* _REQUIRED ACTION_: In the data below, find each line that contains the word "found" and copy it.

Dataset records
Content starts

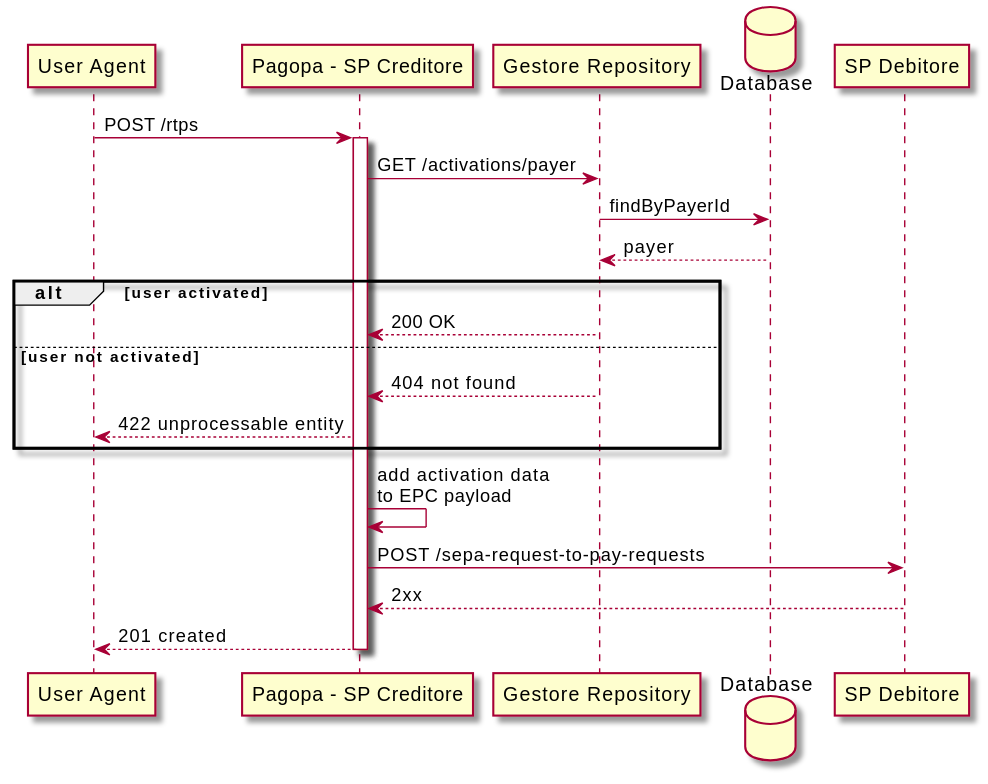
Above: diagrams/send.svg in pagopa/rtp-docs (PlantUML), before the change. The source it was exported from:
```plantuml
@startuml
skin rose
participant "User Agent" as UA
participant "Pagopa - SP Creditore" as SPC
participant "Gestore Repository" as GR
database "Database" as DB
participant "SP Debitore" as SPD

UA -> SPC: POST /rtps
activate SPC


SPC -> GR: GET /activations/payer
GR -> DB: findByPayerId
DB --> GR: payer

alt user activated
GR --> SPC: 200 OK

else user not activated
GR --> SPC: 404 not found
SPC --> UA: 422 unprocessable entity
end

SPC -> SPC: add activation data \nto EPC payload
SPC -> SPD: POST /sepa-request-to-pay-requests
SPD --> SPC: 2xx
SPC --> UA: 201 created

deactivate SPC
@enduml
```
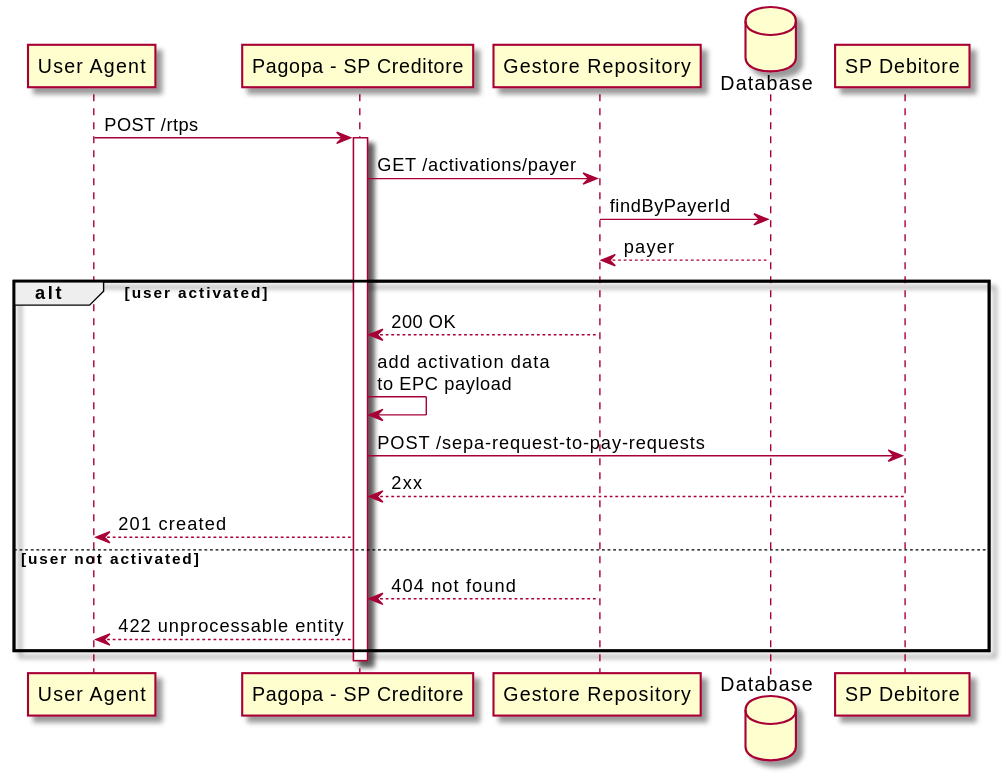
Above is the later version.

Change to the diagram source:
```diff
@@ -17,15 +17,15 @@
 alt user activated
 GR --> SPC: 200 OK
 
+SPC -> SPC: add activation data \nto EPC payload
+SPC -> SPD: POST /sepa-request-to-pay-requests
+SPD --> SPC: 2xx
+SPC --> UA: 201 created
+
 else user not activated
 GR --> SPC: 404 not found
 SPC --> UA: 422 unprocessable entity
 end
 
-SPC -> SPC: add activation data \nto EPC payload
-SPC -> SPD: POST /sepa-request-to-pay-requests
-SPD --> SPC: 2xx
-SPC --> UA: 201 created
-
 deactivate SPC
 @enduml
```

Content ends
Content starts

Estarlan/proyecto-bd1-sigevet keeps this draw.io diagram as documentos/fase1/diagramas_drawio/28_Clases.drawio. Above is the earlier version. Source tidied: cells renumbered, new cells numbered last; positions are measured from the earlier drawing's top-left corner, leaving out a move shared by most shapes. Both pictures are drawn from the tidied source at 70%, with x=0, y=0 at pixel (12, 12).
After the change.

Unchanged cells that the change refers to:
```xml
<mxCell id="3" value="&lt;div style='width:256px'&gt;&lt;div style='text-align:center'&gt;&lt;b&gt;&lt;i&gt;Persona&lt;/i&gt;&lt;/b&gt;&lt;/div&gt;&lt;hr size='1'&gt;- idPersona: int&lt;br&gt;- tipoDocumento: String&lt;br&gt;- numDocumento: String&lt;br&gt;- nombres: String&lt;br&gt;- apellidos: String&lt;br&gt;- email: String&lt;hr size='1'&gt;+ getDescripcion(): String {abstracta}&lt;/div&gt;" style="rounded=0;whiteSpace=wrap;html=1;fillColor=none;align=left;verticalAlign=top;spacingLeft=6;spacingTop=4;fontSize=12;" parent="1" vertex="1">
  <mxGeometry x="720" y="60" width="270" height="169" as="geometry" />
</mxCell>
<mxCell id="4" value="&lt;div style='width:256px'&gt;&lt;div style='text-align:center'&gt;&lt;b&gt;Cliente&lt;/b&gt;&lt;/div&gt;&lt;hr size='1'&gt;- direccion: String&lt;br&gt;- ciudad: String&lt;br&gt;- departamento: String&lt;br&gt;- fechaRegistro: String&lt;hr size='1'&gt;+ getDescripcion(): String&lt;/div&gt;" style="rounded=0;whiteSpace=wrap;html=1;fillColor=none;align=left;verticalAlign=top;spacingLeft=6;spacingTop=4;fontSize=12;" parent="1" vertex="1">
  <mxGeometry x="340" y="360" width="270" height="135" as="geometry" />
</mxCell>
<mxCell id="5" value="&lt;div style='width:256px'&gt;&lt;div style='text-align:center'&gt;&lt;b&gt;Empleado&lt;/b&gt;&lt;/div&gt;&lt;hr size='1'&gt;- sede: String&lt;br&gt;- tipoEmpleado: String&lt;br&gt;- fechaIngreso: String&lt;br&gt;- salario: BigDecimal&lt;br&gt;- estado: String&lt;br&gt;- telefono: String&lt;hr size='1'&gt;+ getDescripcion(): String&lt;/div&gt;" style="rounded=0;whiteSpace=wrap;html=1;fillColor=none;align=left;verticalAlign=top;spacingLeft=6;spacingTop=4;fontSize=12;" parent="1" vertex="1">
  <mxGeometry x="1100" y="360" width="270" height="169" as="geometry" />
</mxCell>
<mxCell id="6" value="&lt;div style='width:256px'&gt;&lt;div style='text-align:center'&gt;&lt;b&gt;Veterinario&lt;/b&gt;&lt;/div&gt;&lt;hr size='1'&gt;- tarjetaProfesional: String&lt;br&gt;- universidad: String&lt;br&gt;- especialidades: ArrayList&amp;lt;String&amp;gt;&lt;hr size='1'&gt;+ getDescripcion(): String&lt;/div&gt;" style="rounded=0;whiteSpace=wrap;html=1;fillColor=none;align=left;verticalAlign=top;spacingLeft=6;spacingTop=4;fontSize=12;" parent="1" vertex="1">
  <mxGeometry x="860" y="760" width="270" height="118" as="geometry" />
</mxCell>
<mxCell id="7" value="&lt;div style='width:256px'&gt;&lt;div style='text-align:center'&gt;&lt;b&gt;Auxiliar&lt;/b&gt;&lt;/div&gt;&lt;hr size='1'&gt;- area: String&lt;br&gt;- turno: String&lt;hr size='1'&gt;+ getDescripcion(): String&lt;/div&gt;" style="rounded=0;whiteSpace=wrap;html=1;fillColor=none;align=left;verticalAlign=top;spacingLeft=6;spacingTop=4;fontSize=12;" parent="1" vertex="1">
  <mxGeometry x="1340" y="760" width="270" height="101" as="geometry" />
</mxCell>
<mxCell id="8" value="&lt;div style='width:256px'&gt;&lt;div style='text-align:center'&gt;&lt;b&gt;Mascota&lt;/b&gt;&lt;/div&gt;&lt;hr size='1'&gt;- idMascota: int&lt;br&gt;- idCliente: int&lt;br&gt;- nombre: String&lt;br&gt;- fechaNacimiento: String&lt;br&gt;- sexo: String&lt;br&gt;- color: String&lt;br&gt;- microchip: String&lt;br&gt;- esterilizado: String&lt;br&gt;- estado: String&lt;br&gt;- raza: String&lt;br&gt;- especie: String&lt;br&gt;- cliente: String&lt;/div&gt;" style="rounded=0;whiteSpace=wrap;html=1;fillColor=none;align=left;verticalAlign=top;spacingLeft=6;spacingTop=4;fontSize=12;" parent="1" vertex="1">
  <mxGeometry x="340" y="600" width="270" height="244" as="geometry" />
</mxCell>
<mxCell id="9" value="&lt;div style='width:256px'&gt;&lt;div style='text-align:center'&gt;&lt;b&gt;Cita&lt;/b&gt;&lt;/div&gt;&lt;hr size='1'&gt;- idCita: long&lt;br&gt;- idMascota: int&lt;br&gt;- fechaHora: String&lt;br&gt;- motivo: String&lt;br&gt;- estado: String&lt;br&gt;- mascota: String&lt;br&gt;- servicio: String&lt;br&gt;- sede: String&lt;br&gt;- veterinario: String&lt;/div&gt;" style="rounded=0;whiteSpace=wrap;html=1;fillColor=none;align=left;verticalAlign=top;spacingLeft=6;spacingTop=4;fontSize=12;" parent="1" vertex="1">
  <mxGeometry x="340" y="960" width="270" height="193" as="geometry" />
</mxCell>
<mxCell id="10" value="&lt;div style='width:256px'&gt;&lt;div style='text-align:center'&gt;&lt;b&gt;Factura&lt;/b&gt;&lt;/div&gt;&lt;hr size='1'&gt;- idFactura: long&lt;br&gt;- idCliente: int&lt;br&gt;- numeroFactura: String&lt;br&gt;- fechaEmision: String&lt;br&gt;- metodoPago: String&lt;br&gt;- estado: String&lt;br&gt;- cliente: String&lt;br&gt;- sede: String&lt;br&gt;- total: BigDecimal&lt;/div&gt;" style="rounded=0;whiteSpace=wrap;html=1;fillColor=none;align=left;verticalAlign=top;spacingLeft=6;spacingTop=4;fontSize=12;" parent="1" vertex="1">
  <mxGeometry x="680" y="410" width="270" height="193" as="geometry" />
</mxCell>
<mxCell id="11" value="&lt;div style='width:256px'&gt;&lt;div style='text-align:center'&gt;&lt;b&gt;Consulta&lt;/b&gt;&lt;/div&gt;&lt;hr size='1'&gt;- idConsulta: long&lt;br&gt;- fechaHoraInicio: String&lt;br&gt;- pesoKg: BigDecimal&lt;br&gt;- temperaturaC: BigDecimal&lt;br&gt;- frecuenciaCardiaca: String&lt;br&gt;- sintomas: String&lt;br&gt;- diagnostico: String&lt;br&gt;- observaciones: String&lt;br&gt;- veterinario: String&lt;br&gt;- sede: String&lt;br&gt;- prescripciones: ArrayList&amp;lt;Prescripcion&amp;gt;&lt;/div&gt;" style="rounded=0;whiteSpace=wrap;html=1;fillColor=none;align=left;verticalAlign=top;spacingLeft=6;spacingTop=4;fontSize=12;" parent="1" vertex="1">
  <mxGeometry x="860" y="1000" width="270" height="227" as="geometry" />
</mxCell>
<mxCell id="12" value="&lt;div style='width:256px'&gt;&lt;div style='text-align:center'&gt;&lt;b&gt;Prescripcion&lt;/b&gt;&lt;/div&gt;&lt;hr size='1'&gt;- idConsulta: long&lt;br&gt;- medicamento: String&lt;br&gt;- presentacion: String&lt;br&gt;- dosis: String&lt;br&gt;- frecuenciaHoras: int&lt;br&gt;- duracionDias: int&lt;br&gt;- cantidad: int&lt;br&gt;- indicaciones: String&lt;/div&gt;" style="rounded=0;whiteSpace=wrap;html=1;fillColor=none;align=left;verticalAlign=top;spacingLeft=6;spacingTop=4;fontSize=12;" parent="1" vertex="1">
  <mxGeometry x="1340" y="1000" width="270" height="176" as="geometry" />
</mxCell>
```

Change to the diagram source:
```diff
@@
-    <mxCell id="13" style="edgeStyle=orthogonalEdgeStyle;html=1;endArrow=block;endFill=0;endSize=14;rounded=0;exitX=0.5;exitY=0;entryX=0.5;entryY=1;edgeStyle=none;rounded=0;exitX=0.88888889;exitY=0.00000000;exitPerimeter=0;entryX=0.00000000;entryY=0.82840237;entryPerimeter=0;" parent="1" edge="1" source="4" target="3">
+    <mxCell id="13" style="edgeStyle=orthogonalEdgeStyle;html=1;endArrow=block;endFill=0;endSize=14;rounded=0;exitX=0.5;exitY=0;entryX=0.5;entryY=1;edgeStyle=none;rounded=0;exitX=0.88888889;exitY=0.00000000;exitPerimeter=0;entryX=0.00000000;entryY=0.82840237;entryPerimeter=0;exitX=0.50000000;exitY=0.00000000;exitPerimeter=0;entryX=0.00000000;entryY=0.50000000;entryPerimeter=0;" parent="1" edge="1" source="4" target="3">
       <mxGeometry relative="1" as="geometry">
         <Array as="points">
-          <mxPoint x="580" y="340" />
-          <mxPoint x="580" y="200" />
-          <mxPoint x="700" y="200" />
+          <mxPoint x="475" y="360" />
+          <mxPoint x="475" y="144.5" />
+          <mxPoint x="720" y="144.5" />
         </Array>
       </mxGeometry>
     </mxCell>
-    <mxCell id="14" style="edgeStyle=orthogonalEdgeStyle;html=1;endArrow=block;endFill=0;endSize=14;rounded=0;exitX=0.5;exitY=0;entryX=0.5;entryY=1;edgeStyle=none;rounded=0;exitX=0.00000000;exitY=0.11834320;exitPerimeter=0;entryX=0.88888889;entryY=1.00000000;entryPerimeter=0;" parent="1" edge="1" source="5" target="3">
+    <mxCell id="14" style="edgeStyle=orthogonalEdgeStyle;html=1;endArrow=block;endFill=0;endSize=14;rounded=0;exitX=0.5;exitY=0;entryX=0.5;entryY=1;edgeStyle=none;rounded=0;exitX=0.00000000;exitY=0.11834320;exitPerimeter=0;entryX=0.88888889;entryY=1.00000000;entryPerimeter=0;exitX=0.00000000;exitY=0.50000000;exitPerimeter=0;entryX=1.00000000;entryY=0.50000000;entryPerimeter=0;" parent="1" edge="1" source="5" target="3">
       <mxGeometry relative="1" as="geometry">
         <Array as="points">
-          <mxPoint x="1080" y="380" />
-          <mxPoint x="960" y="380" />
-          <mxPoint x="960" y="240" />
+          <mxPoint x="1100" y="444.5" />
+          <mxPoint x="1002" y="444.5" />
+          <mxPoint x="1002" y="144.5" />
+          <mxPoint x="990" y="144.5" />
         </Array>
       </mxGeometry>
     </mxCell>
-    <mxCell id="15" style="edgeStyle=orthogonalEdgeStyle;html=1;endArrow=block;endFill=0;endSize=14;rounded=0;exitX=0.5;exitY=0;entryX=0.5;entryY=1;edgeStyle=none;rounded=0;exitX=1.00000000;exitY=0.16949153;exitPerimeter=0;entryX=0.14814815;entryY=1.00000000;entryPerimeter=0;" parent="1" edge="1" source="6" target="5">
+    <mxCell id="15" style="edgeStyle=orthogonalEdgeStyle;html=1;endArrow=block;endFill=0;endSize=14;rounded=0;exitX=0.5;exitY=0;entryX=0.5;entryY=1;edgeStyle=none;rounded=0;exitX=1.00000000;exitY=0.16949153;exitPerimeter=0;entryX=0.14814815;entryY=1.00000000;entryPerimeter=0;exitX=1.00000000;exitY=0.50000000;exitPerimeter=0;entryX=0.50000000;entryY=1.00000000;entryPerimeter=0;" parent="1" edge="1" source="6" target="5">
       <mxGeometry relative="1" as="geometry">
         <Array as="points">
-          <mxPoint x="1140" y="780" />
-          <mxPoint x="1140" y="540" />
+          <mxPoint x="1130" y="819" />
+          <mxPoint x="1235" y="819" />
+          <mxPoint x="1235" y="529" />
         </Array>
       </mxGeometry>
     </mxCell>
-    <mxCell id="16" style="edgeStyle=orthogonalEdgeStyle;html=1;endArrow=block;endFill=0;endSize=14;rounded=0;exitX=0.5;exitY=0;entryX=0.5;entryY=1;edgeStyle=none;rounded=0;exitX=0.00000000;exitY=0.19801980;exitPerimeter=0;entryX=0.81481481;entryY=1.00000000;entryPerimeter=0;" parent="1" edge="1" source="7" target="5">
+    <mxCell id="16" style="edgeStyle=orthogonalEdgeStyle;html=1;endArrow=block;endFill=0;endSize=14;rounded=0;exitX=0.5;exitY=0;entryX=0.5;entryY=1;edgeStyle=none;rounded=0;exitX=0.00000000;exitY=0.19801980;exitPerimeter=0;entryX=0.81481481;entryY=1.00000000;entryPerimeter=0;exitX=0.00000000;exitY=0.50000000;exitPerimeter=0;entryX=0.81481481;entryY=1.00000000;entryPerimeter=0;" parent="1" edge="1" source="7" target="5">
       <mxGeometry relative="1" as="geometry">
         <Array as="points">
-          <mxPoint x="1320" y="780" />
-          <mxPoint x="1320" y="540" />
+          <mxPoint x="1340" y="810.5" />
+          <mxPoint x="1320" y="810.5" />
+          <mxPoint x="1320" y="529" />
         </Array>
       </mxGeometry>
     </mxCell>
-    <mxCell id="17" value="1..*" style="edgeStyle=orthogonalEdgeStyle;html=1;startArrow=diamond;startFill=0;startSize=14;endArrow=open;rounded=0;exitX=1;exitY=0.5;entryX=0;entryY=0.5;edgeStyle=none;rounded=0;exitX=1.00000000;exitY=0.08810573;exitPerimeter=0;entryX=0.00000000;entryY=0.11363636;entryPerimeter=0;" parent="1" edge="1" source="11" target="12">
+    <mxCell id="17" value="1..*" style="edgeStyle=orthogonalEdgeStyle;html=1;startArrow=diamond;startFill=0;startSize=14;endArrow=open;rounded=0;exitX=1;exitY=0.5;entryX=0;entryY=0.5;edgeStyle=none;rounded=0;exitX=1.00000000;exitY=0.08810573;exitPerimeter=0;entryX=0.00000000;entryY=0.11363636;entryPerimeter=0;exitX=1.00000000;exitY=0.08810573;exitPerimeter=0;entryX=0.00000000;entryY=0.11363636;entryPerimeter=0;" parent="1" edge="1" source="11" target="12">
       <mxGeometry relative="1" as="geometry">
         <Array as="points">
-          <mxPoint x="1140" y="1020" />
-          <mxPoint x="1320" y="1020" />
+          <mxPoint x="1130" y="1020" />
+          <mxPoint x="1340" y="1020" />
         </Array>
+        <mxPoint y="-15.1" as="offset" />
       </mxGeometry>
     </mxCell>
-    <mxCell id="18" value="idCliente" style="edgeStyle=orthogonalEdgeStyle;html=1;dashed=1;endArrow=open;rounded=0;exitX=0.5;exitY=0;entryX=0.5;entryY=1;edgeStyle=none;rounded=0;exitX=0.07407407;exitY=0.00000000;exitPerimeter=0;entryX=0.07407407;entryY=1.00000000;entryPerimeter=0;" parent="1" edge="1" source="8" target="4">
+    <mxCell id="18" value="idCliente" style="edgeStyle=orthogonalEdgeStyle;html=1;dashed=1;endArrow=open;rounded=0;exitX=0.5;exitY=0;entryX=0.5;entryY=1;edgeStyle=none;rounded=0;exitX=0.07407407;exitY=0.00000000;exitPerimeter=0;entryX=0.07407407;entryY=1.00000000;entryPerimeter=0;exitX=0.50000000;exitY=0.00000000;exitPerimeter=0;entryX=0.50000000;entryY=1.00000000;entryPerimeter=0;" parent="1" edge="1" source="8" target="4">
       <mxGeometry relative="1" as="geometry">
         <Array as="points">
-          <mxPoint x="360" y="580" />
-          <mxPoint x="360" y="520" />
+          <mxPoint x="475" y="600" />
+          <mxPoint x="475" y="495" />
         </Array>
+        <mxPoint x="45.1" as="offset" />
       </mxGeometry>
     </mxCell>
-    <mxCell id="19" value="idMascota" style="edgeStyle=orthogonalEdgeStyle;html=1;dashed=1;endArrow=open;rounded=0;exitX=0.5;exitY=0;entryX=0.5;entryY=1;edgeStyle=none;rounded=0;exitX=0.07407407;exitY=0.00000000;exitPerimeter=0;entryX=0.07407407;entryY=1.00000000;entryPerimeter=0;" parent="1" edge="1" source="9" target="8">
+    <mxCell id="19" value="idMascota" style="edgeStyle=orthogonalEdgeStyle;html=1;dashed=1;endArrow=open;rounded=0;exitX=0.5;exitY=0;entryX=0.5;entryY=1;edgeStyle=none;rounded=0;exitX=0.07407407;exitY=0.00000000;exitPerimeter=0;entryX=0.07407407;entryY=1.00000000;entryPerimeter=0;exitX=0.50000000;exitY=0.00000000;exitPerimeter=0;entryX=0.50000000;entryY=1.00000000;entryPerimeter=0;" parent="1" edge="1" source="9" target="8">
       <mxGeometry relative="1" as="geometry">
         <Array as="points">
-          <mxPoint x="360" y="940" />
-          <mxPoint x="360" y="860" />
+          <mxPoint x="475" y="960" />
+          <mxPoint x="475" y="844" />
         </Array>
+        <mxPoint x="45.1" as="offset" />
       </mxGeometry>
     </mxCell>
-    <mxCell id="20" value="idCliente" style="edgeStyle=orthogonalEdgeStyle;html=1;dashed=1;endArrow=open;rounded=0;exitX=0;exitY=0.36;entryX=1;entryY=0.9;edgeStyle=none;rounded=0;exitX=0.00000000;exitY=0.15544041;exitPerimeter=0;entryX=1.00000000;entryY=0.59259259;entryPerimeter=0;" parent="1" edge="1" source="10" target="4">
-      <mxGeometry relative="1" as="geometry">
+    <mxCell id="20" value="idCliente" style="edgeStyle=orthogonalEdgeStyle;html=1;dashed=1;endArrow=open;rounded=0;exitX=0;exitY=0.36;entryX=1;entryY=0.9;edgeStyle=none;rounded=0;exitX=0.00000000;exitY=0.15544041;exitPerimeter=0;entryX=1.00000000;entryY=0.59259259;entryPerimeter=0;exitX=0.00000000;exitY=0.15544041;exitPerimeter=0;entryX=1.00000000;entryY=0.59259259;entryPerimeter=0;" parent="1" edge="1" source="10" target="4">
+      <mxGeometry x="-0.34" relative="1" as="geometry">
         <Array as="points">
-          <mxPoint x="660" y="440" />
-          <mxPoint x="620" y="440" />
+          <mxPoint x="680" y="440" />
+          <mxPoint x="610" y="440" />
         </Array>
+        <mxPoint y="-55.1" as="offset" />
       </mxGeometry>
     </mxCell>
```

Content ends

* _ANSWER SPACE_:
GR --> SPC: 404 not found
 GR --> SPC: 404 not found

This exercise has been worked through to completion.